Seattle’s secondary will either be far superior to fans’ (and experts) expectations this season, or will be by next season. In other words, the foundation is in place for success, and it is only a matter of time for that success to arrive. Richard Sherman will be a player in this league. Brandon Browner will be a player in this league. Walt Thurmond is a question mark until I see him this year. Kam Chancellor and Earl Thomas should be the best safety tandem in team history within a year.
The secondary’s biggest problem will be pass interference and illegal contact penalties. The increased focus on press coverage and bigger players has also brought players more likely to be overly aggressive and less agile. Fans may get less aggravated with long passes getting completed over the top of smaller defenders, but some of that aggravation will transition to anger about repeated penalties that keep drives alive.
The Offensive Line
No unit will be harder to predict heading into the regular season than this one. The overall talent is clearly upgraded, but so much about offensive line performance is about coordination and chemistry that it is possible the overall production could be worse than last season. Coach Tom Cable has a reputation and track record of maximizing his line talent, so this is not a long-term concern. Seattle’s running attack was so toothless last season, that even small things like converting more 3rd and 1 plays and increasing the overall time of possession would be significant improvements.
Pass protection, false starts, and holding penalties are the places fans may see the youth and lack of chemistry commonly appear in 2011.
More than just talent, though, the personalities of this group give me a ton of confidence that better days are ahead. John Moffitt strikes me as a “glue” guy. James Carpenter is soft-spoken, but plays with power. Russell Okung looks like a leader-in-the-making who won’t accept less than excellence from himself. Max Unger may have some physical questions he’ll need to answer, but his make-up is great. Robert Gallery fits right in. Talent, coaching and complimentary personalities make success appear inevitable.
Jackson will become the next polarizing figure on the team. There will be some who make excuses for him, and others that criticize every throw. Jackson has generally been a sub-par quarterback in his career. I expect he will continue to be a liability. There is only so much that scheme and supporting cast can do about poor decision-making and inaccuracy. He will have a few moments or games where people believe they see his potential, and others where people call for Whitehurst. A QB rating over 90 would be an all-time shocker. A rating over 80 would be a serious accomplishment for the coaching staff and Jackson.
Rice will be a fast favorite. He will dazzle, and sometimes, dominate. He will also potentially cause as much trouble as opportunity for Mike Williams. Williams became the featured receiver last season. He is a very different player than Rice, and may be more effected by Jackson’s inaccuracy and lack of chemistry with him. If the team goes four games with Rice getting 5-9 catches and Williams getting 1-3, there may be some griping, especially if the team is losing. The price you pay for talent at the WR in the NFL is diva-esque egos. Rice is going to get his. The pressure on Williams to prove last year was no fluke, combined with a drop-off in QB play could create a recipe for in-fighting.

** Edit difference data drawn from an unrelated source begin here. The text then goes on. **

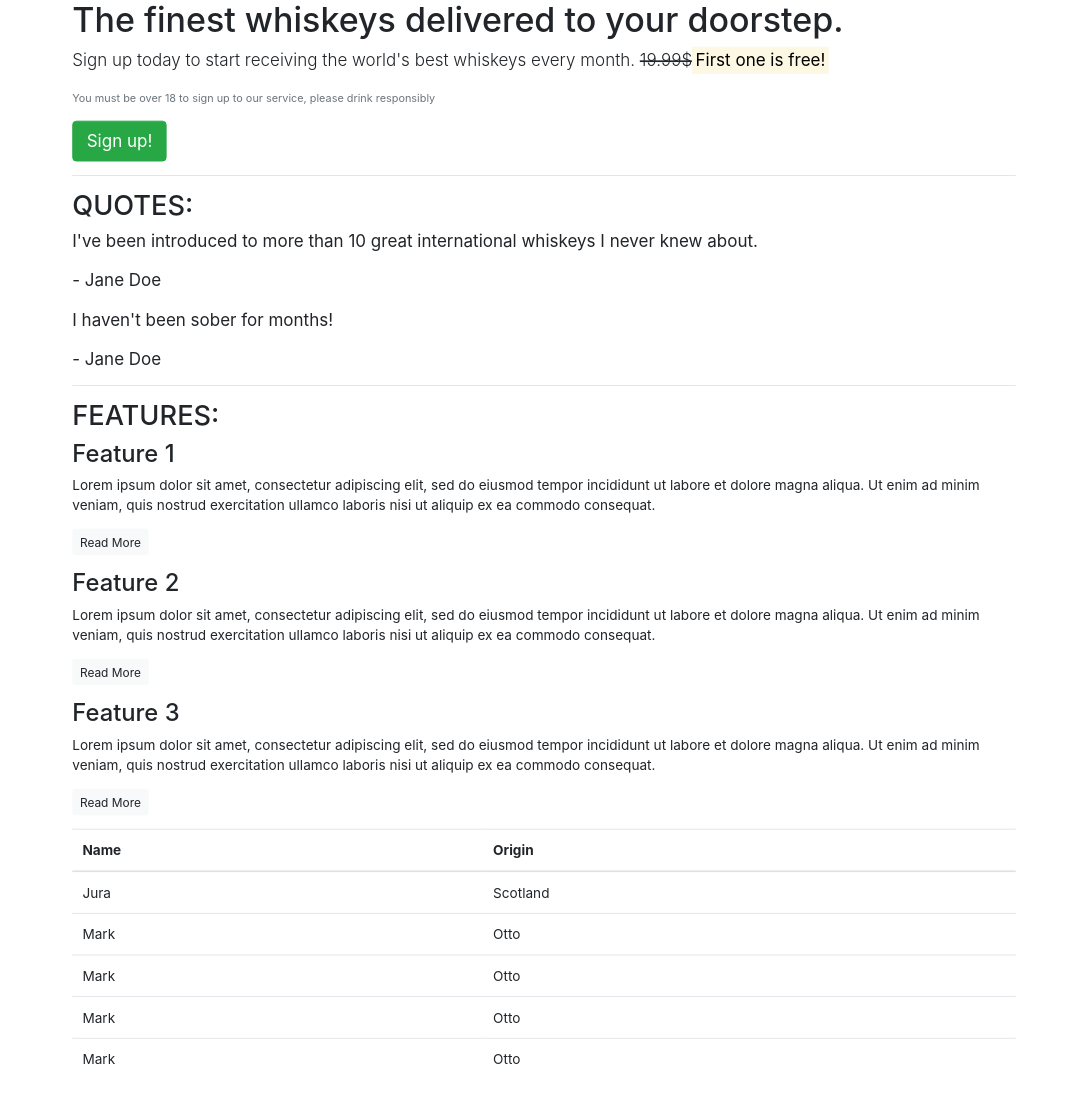
Repository: cipsim/bootstrap2.0
Page: index.html
The author's editor kept a record of every edit. The page is drawn from the files as they stood at one moment, then again after the next edit.
The browser window is 1280 px wide. The pictures show the whole page, at 85% of full size.

Above is the page before.

After the next edit:
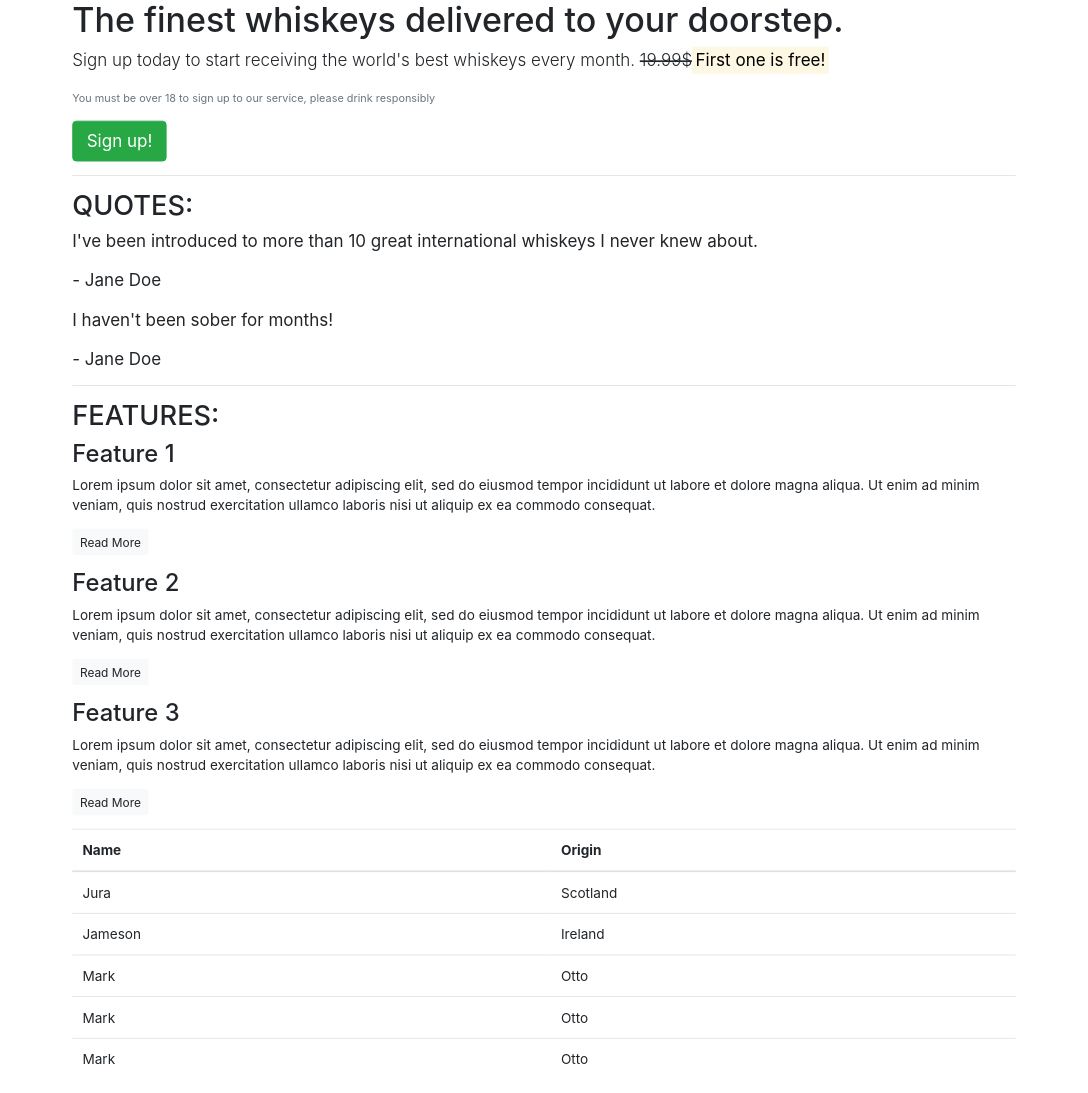
The edit:
--- a/index.html
+++ b/index.html
@@ -71,8 +71,8 @@
       <td>Scotland</td>
       </tr>
       <tr>
-        <td>Mark</td>
-      <td>Otto</td>
+        <td>Jameson</td>
+      <td>Ireland</td>
       </tr>
       <tr>
         <td>Mark</td>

Paul Allen Advantage Underplayed
The Seahawks have stood apart from many teams in free agency by going out and signing premium talent. Lots of teams appear to be sitting on the sidelines both because they are not required to spend a minimum amount until 2013, and because they think re-signing their own players makes more sense in a lockout-shortened off-season. Paul Allen has clearly given Pete Carroll the go-ahead to spend this year. Going big in free agency is not a great way to build a team, but when you are talking about adding Pro Bowl-level players that are in their mid-20s, that’s a bit different than throwing big money at a 30-year-old.
Built To Last
There is a chance the Seahawks have the foundation built for lasting success at: offensive line, wide receiver, cornerback, and safety. Defensive line, quarterback, linebacker and running back all have more things like contracts ending and some older players that make them less projectable in 2+ years. If the best case scenario works out, the team could be one more off-season away from completely refreshing the roster with talent that could grow and win together for a long, long time.
Sam Bradford should be a star for years to come if he can stay healthy. Kevin Kolb could become a franchise QB. If Seattle succeeds “too much” this year, it is possible they could miss out on the QB they need and be locked into mediocrity while their divisional competition surpasses them. Quarterback play still is the best indicator of team success in the NFL. Drafting a franchise QB is by far the most proven way to find that talent. I, for one, will not exhale until we draft a guy in the 1st round who can develop into that player.
San Francisco Scares And Confuses Me
The only explanation for the 49ers off-season is that they are going after Andrew Luck. There really is no other reason I can think of why they have sent so much talent packing while adding so little in return. If they get Luck, it would all be worth it, as they would become the team to beat for years to come. Something tells me it is not that simple, though. There is some element of Jim Harbaugh’s ego and 49er front office oddity that is leading the franchise down a risky path. They used to be the most talented team in the division without a good coach and quarterback. Now, they are not the most talented team and still have big questions at coach and quarterback. Weird.
More to come…at least my head is a little lighter than it was before.